Research: Andriannah's research focussed specifically on the contribution of road transport emissions to air pollution in Sub-Saharan African cities.

Now: Undertaking research related to transport emissions in Nairobi

Read her blog posts here:

 - Can a sustainable transport road map support Africa’s development agenda?

Follow her on Twitter: @AndriannahM
 Andriannah Mbandi

Student: Phoebe Morton

Supervisor: Dr Andreas Heinemeyer

Years: 2013-2017

Research:  Effects of different types of heather management on peatland vegetation, carbon dynamics, greenhouse gas fluxes and water quality.

Now: Post-Doctoral Research Assistant at Ulster University

Phoebe Morton

Phoebe worked on a Defra funded project (BD5104) looking at peatland management and ecosystem services in the UK. Through this work, she has gained a deep understanding of management of upland areas and their importance for local industries. Her research included lab experiments to determine which peatland components (e.g. plant roots or fungi) have led to the observed increase in water colour over recent years; water table manipulations to improve C calculations; and an assessment of the different managements on the nutritional value of heather and species composition. 

Phoebe now has a position as Post-Doctoral Research Assistant on a water project based in Northern Ireland (Ulster Univ). Follow her on Twitter:  PhoebeM_SEI


Student: Stephanie Osborne

Supervisor: Prof Lisa Emberson and Dr Gina Mills (Centre for Ecology and Hydrology, CEH)

Years: 2014-2017

Research: Assessing Ozone impacts on crops in South Asia. 

Now: Research Analyst for the UK Civil Service

Steph Osborne

Steph's research project focussed on quantifying the effect which rising levels of ground-level ozone around the world is likely to have on the growth, physiology and yield of soybean and wheat.



Student: Chubamenla Jamir

Supervisor: Prof Lisa Emberson

Years: 2008-2012

Research: Assessing Ozone impacts on arable crops in South Asia. 

Now: Assistant Professor at the Department for Natural Resources at TERI University, India

 Chuba Jamir

Chuba's research investigated the impacts of the air pollutant ozone on key staple crops of  south Asia (wheat, rice, soybean and potato) and found that yield losses of between 5 and 15% occurred frequently across the region. The study was also able to identify co-varying factors that contributed to risk including proximity to ozone precursor emission sources, local meteorology and crop physiology. This information was used to identify phenological traits (crop sowing dates and maturing periods) that might alter the sensitivity of new cultivars to ozone for use in informing future crop biotechnology efforts.  
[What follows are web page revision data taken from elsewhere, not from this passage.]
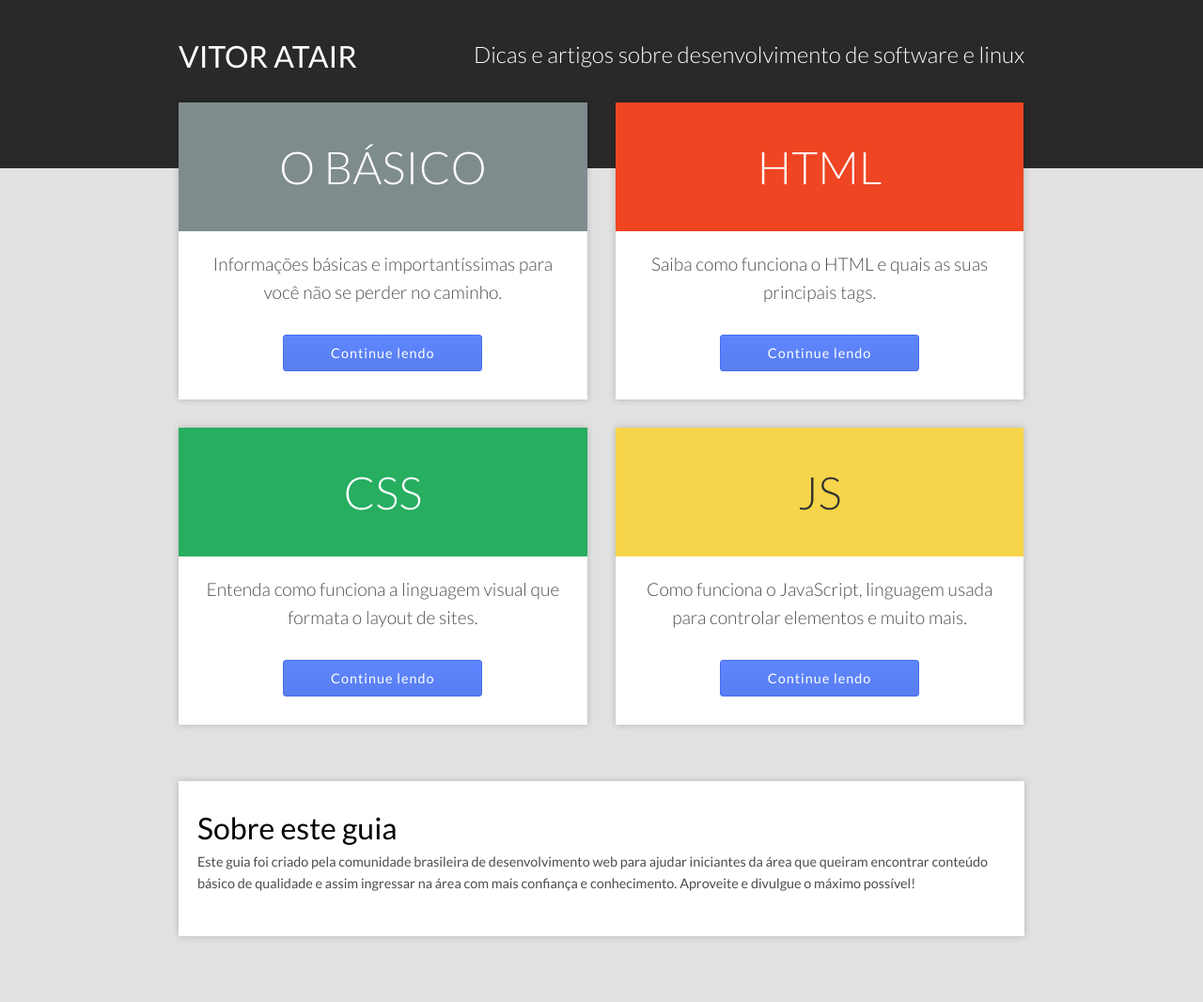
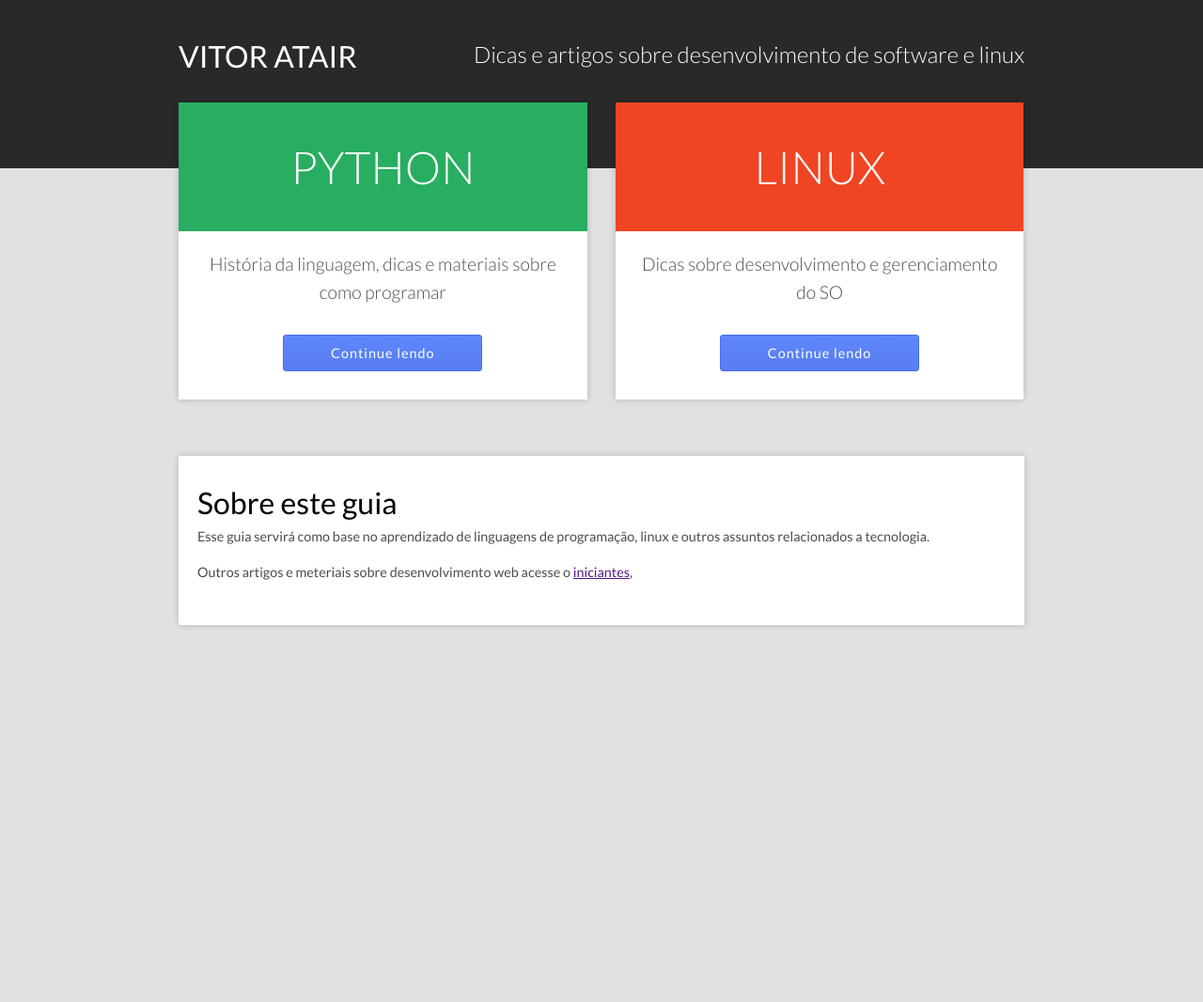
Before and after one commit to vitoratair/vitoratair.github.io, a Jekyll site: the page built from index.html, in a window 1280 px wide. Shown: the whole page at 94% size. Built offline with Jekyll 4.4.1, drawn with Linux system fonts in a browser that asks for light colours; nearby versions of some CDN libraries; Markdown is read by kramdown in place of the engine named in the settings; after the commit the page ends 900 px from its top, so only the background shows below that.

Commit message:
python - o começo de tudo

```diff
--- /dev/null
+++ b/_includes/submenu-python.html
@@ -0,0 +1,6 @@
+<nav class="navside" id="menu-css">
+  <h3><a href="#menu-css">Python</a></h3>
+  <ul>
+    <li><a href="index.html">O começo de tudo</a></li>
+  </ul>
+</nav>
--- a/assets/stylesheets/style.css
+++ b/assets/stylesheets/style.css
@@ -174,7 +174,7 @@ article img {max-width: 100%;}
   text-transform: uppercase;
 }
 
-.box.concept-box:before {
+/*.box.concept-box:before {
   content: "O Básico";
   background-color: #7f8c8d;
 }
@@ -192,6 +192,16 @@ article img {max-width: 100%;}
   content: "JS";
   background-color: #F6D54A;
   color: #323330;
+}*/
+
+.box.python-box:before {
+  content: "Python";
+  background-color: #27ae60;
+}
+
+.box.linux-box:before {
+  content: "Linux";
+  background-color: #EF4523;
 }
 
 .box h1 {
--- a/index.html
+++ b/index.html
@@ -1,31 +1,41 @@
 ---
 layout: base
-title: Para iniciantes
+<!-- title: Para iniciantes -->
 ---
 <div class="content limit nobg">
-  <div class="box concept-box">
-    <h1>O inicio de tudo</h1>
-    <p>Informações básicas e importantíssimas para você não se perder no caminho.</p>
-    <a href="handbook/basic/" class="btn">Continue lendo</a>
+
+  <div class="box python-box">
+    <p>História da linguagem, dicas e materiais sobre como programar</p>
+    <a href="handbook/python/" class="btn">Continue lendo</a>
   </div>
-  <div class="box html-box">
-    <h1>O que é HTML?</h1>
-    <p>Saiba como funciona o HTML e quais as suas principais tags.</p>
+
+  <div class="box linux-box">
+    <p>Dicas sobre desenvolvimento e gerenciamento do SO</p>
     <a href="handbook/html/" class="btn">Continue lendo</a>
   </div>
-  <div class="box css-box">
+
+<!--   <div class="box css-box">
     <h1>O que é CSS?</h1>
     <p>Entenda como funciona a linguagem visual que formata o layout de sites.</p>
     <a href="handbook/css/" class="btn">Continue lendo</a>
   </div>
+
   <div class="box js-box">
     <h1>O que é JavaScript?</h1>
     <p>Como funciona o JavaScript, linguagem usada para controlar elementos e muito mais.</p>
     <a href="handbook/js/" class="btn">Continue lendo</a>
-  </div>
+  </div> -->
+
 </div>
 
 <article class="content limit">
   <h1>Sobre este guia</h1>
-  <p>Este guia foi criado pela comunidade brasileira de desenvolvimento web para ajudar iniciantes da área que queiram encontrar conteúdo básico de qualidade e assim ingressar na área  com mais confiança e conhecimento. Aproveite e divulgue o máximo possível!</p>
+  <p>
+    Esse guia servirá como base no aprendizado de linguagens de programação, linux e outros assuntos relacionados a tecnologia.
+  </p>
+
+  <p>
+    Outros artigos e meteriais sobre desenvolvimento web acesse o <a href="">iniciantes</a>,
+  </p>
+
 </article>
```
Also changed, not shown: handbook/python/index.html (added, +22 -0 lines).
Chuba is now Assistant Professor at the Department for Natural Resources at TERI University, India. Visit her page here.


For informal enquiries please contact: sei-phd-enquiries@york,